In Pullen v. McDonald's Corp., Nos. 14-11081, 14-11082, 2014 WL 4610296 (E.D. Mich. Sept. 15, 2014), two groups of plaintiffs filed collective action lawsuits under the Fair Labor Standards Act (“FSLA”) against different owners and operators of McDonald’s restaurants. McDonald’s Corporation was a defendant in both suits. In companion cases before the same judge in the U.S. District Court for the Eastern District of Michigan, the plaintiffs filed Motions for Conditional Certification and Judicial Notice.
The underlying allegations were that, because the plaintiffs were required to wait off the clock either before or after their shifts, or during an extended breaks, and because the costs of their uniforms were deducted from their paychecks, they were compensated less than the minimum wage required by the FLSA. The plaintiffs, in motions that were nearly identical, sought approval to notify over 1,000 “similarly situated” current and former McDonald’s workers. One of the defendants alleged that the number was actually 3,000 such workers who would be notified.
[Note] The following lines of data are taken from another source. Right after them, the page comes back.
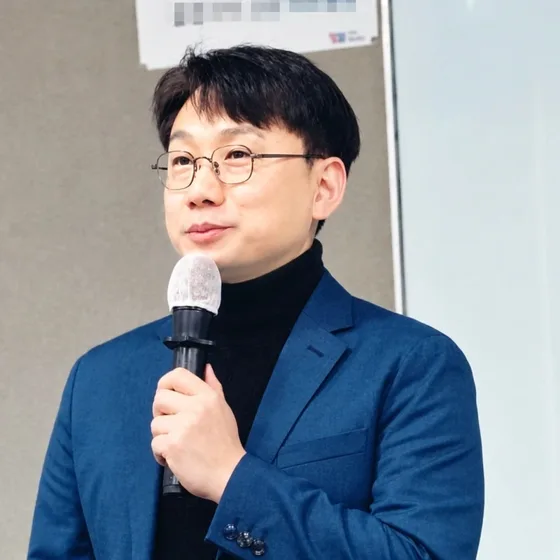
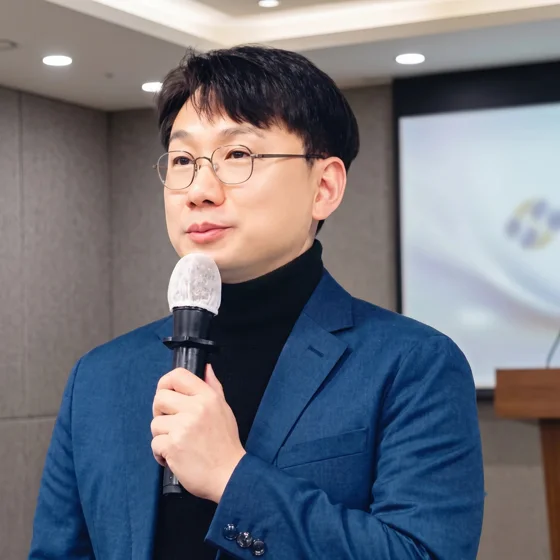
홈 만든 사람: 새 프로필 사진(원장님 보정본, 제미나이 표시 지움)

diff --git a/home/index.html b/home/index.html
@@ -172,7 +172,7 @@
 
 <section class="sec" id="author"><div class="wrap">
   <div class="au rev">
-    <img class="ph" src="/assets/brand/author.webp" alt="저자 백성민 원장" loading="lazy" width="280" height="280">
+    <img class="ph" src="/assets/brand/author.webp?v=2" alt="저자 백성민 원장" loading="lazy" width="280" height="280">
     <div class="tx"><span class="k">만든 사람</span><h2>백성민 원장</h2>
       <ul><li>28년차 현직 영어학원 원장</li><li>저절로 시리즈 교재 14권 저자</li><li>원장 세미나 누적 1,000명 이상</li></ul>
       <a class="btn line sm" href="https://www.youtube.com/channel/UCoLiIPQe_U01fMFa0X1F2ng/playlists" target="_blank" rel="noopener">유튜브 저자 직강 ↗</a></div>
This case was governed by the FLSA. Collective actions under the FLSA are not the same as Federal Rule 23 class actions, although they are similar. Under the FLSA, similarly situated employees must affirmatively opt into collective actions, which is different from the Federal Rule 23 scenario for absent class members. The FLSA certification process occurs in two stages.
A more lenient standard is applied initially for conditional certification. Then, in a FLSA collective action, notifying potential plaintiffs of their ability to participate follows this initial conditional certification. Later, a defendant may move to decertify. This usually occurs after a period for discovery. At that point, the issue is whether the opt-in plaintiffs are in fact similarly situated, decided on the basis of a full evidentiary record.
Olivio v. GMAC Mortgage Corp., 374 F.Supp2d 545, 548 (E.D.Mich. 2004) set forth the standard applied in the McDonald’s case. To be similarly situated, persons must be “victims of a common policy or plan that violated the law” or their “claims [must be] unified by common theories of defendant’s statutory violations, even if the proofs of those theories are inevitably individualized and distinct.”
Here, the uniform price issue was disposed of in part because the defendants agreed at oral argument to reimburse employees when their clothing deductions brought their average hourly pay to below the minimum wage. The Court also noted, however, that some of the alleged class members were under the age of 20, and thus their minimum wage was $3.00 per hour less than that of the rest of the plaintiffs and putative class members. Thus, on both this issue and the clocking-in issue, the Court found that it almost certainly would determine that the plaintiffs were not similarly situated after discovery.
Observing that this would be a large class to notify, the Court stated as follows: “These 1,000 to 3,000 putative class members had varying pay rates, hours worked and deduction methodologies applied to their pay. They worked for different managers at different restaurants; and the wait times are extremely inconsistent, both in terms and duration and frequency.” Thus, the Court denied the Motions for Conditional Certification and Judicial Notice, and denied as moot a motion to strike filed by defendants with respect to the plaintiffs’ briefing.